Update from Attorney Daniel M. Surprenant
The Massachusetts chapter of the National Academy of Elder Law Attorneys, (“MassNAELA”) has filed legislation to correct a significant problem facing our seniors. The problem is related to Medicaid, also known as MassHealth. MassHealth has many programs available to help seniors stay at home with services and support instead of being forced to move to a skilled nursing facility. However, eligibility for the programs can be complicated and the income thresholds can limit many individuals from qualifying.
To be eligible for MassHealth assistance with the cost of home care, a senior is limited to $2,742 per month of gross income. If their income is even $1 dollar over that limit, they have to meet a deductible and spend down their income in excess of $542 before they can get services. It is nearly impossible for the senior to spend everything except for the $542 on medical care and still be able to pay other bills, such as rent, taxes, insurance, and food.
As a result, often one of two things happen. The senior either ends up going to a skilled nursing facility where MassHealth will cover their full cost because there is no income limit (costing the Commonwealth more and forcing the senior out of their home too soon) or the senior stays home with insufficient care, putting them in danger. The latter can also mean higher costs if it results in repeated hospitalizations. Let’s also keep in mind that seniors prefer to stay in their home. An added benefit it that it also costs the Commonwealth of Massachusetts a lot less money to pay for care at home than for care in a skilled nursing facility.
The current legislation if called the Community Care Bill – An Act to Support Equal Access to Community Care for Elders and the Disabled. This bill would ease the financial barriers to community based MassHealth services through PACE (Programs of All-inclusive Care for the Elderly) and HCBS (Home and Community Based Services Waiver) for seniors and people with disabilities, by providing that applicants and enrollees in both programs with income over program limits be charged a premium equal to income above program income limits rather than a financially prohibitive deductible.
Representative Higgins and Senator Comerford initiated the following bills, HD753 and SD608. A fact sheet can be found here. These bills correct the issue by allowing a senior who is over the income limit to meet the deductible by just spending down their income that is over the limit.
- For example, the current threshold for benefits is $2,742. If the senior’s income is $3,000, they would have to spend $258 per month on their medical expenses before they could get assistance instead of $2,458 per month on medical expenses, which is the current law.
Please help us help MassNAELA fix this so more seniors can stay home with less costly support and services. Here’s how you can help:
- Reach out to your state representatives and senators.
- How to find your legislator: http://www.sec.state.ma.us/wheredoivotema/
- Type in your address and it will tell you who your state Rep and Senator are
- Click the name and it will take you to their contact information
- For more information, please contact Nomita Ganguly – firstname.lastname@example.org; 781.354.2444.
Letter Writing and Emailing

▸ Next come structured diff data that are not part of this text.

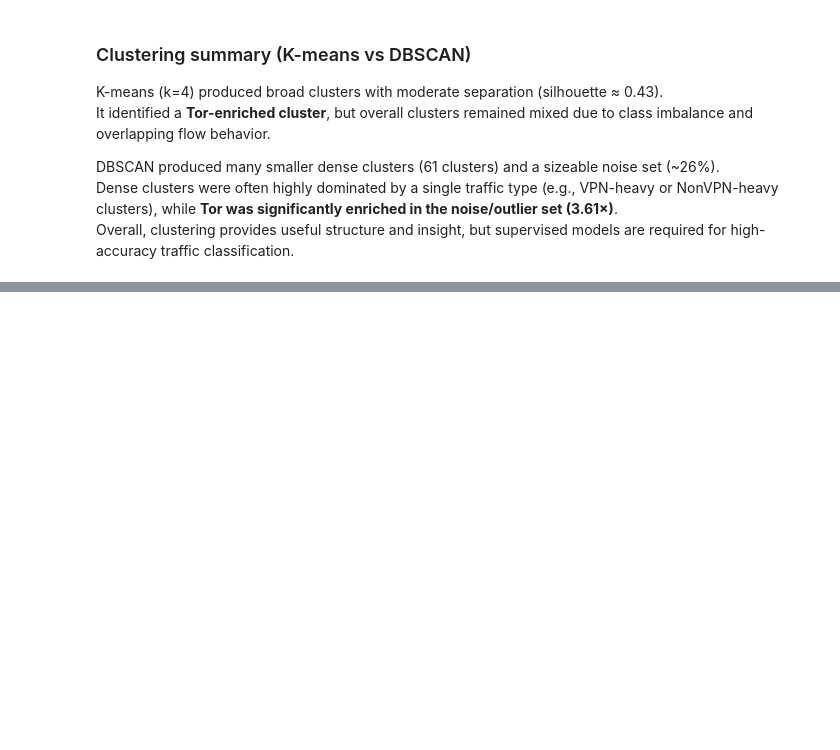
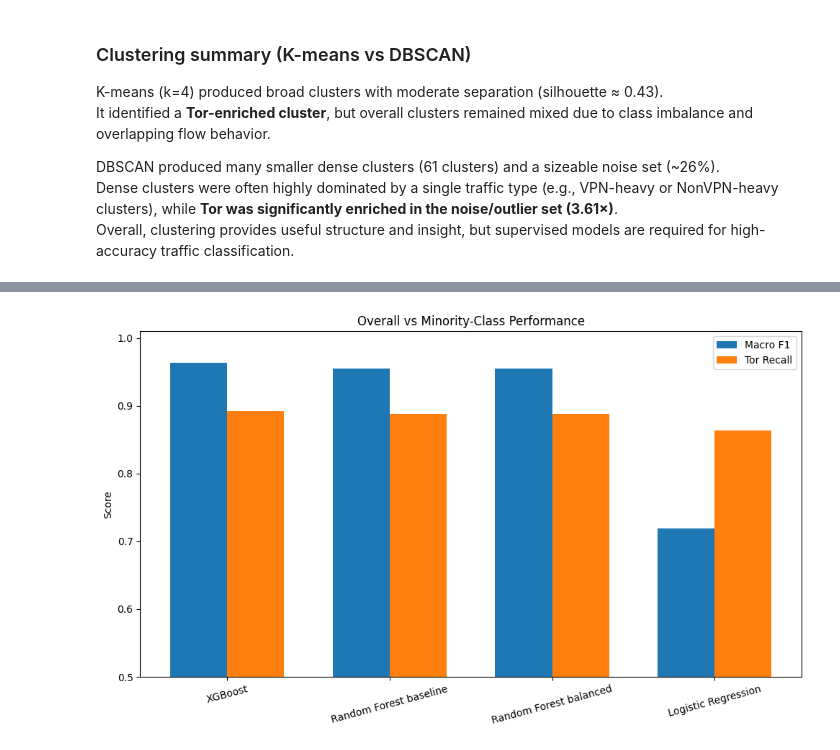
Before and after one commit to jaspindersingh919/CS4403-Project, a Jupyter notebook: Code/CS4403_Project_Notebook.ipynb, the cells around one changed output, grey strips where cells are left out. Cells and saved outputs as stored; diff of their text form; code cells hidden in the pictures; blank space fills up the shorter version.

```diff
--- a/Code/CS4403_Project_Notebook.ipynb
+++ b/Code/CS4403_Project_Notebook.ipynb
@@ -1070,0 +1330,19 @@ Overall, clustering provides useful structure and insight, but supervised models
+# %%
+simple_plot = final_compare[["Model", "Macro F1", "Tor Recall"]].copy()
+
+x = np.arange(len(simple_plot["Model"]))
+width = 0.35
+
+plt.figure(figsize=(10,6))
+plt.bar(x - width/2, simple_plot["Macro F1"], width=width, label="Macro F1")
+plt.bar(x + width/2, simple_plot["Tor Recall"], width=width, label="Tor Recall")
+
+plt.xticks(x, simple_plot["Model"], rotation=15)
+plt.ylim(0.5, 1.01)
+plt.ylabel("Score")
+plt.title("Overall vs Minority-Class Performance")
+plt.legend()
+plt.tight_layout()
+plt.show()
+# %% [output]
+[figure, added]
```
Also changed, not shown: parts of 14 cells of this notebook.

When there is time before a committee meeting or vote on a bill, writing a letter can be a very persuasive way of getting your message across to your legislator. Here are some dos and don’ts for making your letter as strong as possible.
- DO make sure you are sending your correspondence to the correct elected official!
- DO make sure you give your voting address. They’ll want to be confident that you are one of their constituents.
- DO be specific about the issue. List the bill number and the title of the bill, if known, and what the bill addresses.
- DO be brief. State your position in precise words and explain why you feel that way. Don’t be afraid to make it personal. Talk about why this issue matters to you. Also let your elected official know if you have personal expertise in, or experience with, the issue.
- DO ask that your legislator write back to you letting you know where they stand on the issue.
Calling your elected officials
When placing your call to a member of the Massachusetts State Legislature, you can call the legislator’s office directly or use the general number of (617) 722-2000 and ask to be connected to the correct office. If your elected official is unavailable to speak to you, ask to speak to the staff person who handles the issue you are concerned about.
- DO provide your name, address and phone number to confirm that you are a constituent and to give your legislator’s office an opportunity to get back in touch with you if needed.
We thank you in advance for you support on this issue. With approximately 10,000 baby boomers turning age 65 each day, this issue will only become worse with time.